SUPPLIED ENTRIES —

☆ ☆ ☆

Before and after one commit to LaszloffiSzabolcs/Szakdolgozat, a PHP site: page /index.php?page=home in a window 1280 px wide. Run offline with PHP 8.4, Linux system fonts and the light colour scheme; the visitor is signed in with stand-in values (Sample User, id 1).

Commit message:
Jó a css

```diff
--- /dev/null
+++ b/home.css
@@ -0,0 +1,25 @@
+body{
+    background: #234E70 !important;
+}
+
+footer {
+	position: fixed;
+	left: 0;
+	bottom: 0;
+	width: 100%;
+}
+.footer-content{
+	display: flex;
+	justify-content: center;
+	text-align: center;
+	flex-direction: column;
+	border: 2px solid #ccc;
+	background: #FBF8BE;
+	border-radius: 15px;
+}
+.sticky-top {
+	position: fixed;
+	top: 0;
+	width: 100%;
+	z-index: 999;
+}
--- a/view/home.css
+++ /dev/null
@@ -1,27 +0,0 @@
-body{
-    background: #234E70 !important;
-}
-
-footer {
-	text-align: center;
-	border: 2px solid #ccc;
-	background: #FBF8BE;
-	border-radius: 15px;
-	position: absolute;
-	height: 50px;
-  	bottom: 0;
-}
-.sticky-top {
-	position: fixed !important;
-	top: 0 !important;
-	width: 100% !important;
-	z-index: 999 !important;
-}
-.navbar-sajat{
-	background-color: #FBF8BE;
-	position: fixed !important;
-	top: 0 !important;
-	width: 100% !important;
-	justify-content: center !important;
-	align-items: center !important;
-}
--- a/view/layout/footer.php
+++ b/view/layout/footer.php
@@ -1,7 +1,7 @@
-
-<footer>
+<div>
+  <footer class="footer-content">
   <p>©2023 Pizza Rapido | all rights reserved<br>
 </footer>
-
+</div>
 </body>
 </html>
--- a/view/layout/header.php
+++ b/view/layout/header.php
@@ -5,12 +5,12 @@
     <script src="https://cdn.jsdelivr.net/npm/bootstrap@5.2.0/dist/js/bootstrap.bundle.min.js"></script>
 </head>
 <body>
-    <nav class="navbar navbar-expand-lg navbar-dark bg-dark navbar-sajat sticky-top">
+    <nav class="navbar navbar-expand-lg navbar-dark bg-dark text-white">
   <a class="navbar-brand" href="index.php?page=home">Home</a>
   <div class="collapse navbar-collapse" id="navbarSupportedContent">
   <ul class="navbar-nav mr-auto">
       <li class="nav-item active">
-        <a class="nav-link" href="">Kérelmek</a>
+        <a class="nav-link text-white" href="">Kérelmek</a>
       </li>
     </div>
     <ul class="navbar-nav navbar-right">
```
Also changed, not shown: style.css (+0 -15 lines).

☆ ☆ ☆

GOAL OF THE EXERCISE — Where in the records above does the word "sticky" appear? Copy each line that holds it.

OUTPUT FOR THIS TASK —
+.sticky-top {
-.sticky-top {
-    <nav class="navbar navbar-expand-lg navbar-dark bg-dark navbar-sajat sticky-top">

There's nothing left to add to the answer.